TASK DIRECTIONS.
From the entries, return every line where the string "rgba" shows up.

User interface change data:
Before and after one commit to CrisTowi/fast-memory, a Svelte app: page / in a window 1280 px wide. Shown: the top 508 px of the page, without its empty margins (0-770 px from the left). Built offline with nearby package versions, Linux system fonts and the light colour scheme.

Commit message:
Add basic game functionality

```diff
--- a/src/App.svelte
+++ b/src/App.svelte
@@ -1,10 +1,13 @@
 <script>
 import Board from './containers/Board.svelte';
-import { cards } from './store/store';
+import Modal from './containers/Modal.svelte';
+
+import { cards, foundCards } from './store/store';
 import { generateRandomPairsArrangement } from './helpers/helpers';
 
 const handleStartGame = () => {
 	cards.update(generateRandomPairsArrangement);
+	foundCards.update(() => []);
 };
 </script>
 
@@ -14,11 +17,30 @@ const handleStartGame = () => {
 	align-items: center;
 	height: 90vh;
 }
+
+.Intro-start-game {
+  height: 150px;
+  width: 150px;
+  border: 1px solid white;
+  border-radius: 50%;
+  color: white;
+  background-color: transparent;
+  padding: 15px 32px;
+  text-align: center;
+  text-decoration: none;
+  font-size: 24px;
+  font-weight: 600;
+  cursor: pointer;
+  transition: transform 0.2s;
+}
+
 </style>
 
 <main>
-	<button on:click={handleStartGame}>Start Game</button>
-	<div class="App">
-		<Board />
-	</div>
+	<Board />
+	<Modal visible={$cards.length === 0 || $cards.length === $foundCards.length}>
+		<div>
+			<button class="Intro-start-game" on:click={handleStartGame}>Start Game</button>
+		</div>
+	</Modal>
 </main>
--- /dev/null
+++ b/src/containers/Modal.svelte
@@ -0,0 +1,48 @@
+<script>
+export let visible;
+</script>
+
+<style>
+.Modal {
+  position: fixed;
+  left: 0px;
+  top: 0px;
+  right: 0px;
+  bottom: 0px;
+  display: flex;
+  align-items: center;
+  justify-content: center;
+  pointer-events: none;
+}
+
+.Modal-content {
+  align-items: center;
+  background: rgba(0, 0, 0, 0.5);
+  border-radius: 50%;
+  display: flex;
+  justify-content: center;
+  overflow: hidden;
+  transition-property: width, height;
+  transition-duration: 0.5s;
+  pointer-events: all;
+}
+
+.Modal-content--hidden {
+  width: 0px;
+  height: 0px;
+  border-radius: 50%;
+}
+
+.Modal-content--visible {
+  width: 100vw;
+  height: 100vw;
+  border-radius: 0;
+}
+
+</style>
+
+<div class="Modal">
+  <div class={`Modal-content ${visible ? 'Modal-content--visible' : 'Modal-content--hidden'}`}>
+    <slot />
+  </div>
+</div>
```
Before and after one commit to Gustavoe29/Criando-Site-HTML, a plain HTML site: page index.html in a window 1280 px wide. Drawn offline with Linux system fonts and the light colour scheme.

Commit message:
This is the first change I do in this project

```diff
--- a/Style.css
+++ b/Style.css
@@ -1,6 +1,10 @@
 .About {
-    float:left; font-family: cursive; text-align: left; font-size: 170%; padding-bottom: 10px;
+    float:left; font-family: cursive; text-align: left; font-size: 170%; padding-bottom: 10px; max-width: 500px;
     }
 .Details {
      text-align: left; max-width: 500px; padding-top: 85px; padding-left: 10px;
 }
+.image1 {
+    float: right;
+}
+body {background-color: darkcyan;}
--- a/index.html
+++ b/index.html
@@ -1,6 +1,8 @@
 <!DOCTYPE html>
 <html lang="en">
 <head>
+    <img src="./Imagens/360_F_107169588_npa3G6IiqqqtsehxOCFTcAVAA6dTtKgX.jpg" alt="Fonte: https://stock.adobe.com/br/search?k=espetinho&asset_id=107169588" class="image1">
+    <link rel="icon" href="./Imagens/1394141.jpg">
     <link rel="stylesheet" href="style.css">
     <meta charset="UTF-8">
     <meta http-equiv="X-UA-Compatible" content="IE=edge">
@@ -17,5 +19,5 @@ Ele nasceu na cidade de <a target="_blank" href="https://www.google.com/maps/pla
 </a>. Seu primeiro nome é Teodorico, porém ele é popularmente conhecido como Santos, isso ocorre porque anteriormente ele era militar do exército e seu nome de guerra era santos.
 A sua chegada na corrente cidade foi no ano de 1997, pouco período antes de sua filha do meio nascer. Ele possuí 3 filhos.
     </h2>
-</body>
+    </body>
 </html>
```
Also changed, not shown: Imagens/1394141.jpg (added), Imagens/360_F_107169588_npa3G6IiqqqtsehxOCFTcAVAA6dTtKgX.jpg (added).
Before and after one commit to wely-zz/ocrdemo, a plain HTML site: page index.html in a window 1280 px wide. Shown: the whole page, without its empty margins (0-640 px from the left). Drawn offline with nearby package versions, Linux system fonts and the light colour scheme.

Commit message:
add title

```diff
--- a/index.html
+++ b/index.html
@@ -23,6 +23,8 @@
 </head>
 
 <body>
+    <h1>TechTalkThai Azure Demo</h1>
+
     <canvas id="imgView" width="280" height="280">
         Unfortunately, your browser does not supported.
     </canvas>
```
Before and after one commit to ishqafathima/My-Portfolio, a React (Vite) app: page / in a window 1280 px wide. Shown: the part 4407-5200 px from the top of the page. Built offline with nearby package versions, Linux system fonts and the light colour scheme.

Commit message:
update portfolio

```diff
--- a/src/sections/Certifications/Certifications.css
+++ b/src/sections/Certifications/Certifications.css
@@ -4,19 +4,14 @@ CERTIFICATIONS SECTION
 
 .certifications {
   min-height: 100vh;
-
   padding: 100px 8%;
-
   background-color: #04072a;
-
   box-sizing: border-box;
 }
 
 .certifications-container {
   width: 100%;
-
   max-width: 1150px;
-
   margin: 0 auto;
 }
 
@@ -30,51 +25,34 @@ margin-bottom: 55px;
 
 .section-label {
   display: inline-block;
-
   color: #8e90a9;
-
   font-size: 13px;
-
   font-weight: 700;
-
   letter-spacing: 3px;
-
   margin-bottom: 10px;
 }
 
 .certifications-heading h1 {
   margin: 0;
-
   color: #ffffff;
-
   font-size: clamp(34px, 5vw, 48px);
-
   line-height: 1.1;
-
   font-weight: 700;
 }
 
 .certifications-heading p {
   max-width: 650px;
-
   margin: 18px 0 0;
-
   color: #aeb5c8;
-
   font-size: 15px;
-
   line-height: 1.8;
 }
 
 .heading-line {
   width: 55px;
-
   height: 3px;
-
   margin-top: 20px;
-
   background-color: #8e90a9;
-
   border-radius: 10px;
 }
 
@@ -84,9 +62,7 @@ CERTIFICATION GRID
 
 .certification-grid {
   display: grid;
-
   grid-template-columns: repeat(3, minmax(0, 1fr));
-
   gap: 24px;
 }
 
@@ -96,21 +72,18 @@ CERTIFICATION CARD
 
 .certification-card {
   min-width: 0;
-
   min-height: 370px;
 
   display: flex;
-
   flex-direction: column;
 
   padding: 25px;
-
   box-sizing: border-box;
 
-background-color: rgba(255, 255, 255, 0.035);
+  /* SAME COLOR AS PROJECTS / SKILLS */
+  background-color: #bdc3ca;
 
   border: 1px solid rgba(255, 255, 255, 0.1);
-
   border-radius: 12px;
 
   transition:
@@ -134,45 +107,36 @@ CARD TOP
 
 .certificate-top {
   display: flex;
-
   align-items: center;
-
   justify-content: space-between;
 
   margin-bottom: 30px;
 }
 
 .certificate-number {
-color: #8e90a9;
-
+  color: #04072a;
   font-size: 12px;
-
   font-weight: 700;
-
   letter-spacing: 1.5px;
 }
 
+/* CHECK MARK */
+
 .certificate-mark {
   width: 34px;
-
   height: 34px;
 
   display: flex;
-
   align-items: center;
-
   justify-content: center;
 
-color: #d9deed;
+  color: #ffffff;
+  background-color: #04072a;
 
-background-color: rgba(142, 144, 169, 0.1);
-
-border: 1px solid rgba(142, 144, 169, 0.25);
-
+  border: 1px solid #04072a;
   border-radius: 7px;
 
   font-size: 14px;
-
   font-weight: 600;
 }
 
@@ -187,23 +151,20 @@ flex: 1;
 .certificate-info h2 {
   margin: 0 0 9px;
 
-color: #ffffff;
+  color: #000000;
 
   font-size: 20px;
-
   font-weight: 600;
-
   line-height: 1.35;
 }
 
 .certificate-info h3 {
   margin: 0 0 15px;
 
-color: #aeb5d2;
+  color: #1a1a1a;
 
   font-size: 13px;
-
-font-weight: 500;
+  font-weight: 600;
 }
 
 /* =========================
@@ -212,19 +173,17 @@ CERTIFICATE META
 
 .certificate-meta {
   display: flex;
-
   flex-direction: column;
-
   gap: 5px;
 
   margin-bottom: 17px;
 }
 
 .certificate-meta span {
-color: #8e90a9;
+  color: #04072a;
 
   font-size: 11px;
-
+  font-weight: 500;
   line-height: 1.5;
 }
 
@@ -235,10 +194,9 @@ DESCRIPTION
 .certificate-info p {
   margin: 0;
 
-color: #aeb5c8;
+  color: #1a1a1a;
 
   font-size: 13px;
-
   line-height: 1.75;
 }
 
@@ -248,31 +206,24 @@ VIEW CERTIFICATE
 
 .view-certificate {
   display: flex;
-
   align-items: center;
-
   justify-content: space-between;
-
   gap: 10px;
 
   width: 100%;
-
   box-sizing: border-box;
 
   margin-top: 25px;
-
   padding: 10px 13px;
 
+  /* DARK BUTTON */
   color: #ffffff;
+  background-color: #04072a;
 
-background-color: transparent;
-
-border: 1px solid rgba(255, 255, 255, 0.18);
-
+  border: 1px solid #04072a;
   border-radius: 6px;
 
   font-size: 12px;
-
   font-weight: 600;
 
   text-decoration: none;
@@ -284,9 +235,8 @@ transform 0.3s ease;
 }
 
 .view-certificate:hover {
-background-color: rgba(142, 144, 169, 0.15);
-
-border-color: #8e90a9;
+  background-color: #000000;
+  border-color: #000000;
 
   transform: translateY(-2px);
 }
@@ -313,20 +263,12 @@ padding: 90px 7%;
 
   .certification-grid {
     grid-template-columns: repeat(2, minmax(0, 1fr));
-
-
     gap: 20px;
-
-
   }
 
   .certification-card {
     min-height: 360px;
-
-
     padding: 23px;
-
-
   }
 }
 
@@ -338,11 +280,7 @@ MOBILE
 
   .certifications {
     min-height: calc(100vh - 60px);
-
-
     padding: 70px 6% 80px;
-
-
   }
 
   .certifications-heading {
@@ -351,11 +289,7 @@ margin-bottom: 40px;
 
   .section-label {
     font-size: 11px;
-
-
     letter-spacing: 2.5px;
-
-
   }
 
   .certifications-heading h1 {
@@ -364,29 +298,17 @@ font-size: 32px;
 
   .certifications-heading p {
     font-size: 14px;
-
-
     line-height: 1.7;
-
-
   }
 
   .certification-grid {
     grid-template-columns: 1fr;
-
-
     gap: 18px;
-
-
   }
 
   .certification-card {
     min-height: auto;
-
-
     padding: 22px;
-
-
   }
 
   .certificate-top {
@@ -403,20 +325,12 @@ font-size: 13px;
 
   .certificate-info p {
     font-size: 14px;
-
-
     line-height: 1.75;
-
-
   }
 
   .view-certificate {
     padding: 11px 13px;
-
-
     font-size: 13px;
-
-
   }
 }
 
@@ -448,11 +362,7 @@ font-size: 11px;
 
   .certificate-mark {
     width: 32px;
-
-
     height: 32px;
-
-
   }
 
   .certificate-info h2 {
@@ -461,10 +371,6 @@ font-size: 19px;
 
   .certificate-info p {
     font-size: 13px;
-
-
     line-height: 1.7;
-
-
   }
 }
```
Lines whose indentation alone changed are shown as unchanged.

RESULT FOR THIS TASK.
+  background: rgba(0, 0, 0, 0.5);
-background-color: rgba(255, 255, 255, 0.035);
   border: 1px solid rgba(255, 255, 255, 0.1);
-background-color: rgba(142, 144, 169, 0.1);
-border: 1px solid rgba(142, 144, 169, 0.25);
-border: 1px solid rgba(255, 255, 255, 0.18);
-background-color: rgba(142, 144, 169, 0.15);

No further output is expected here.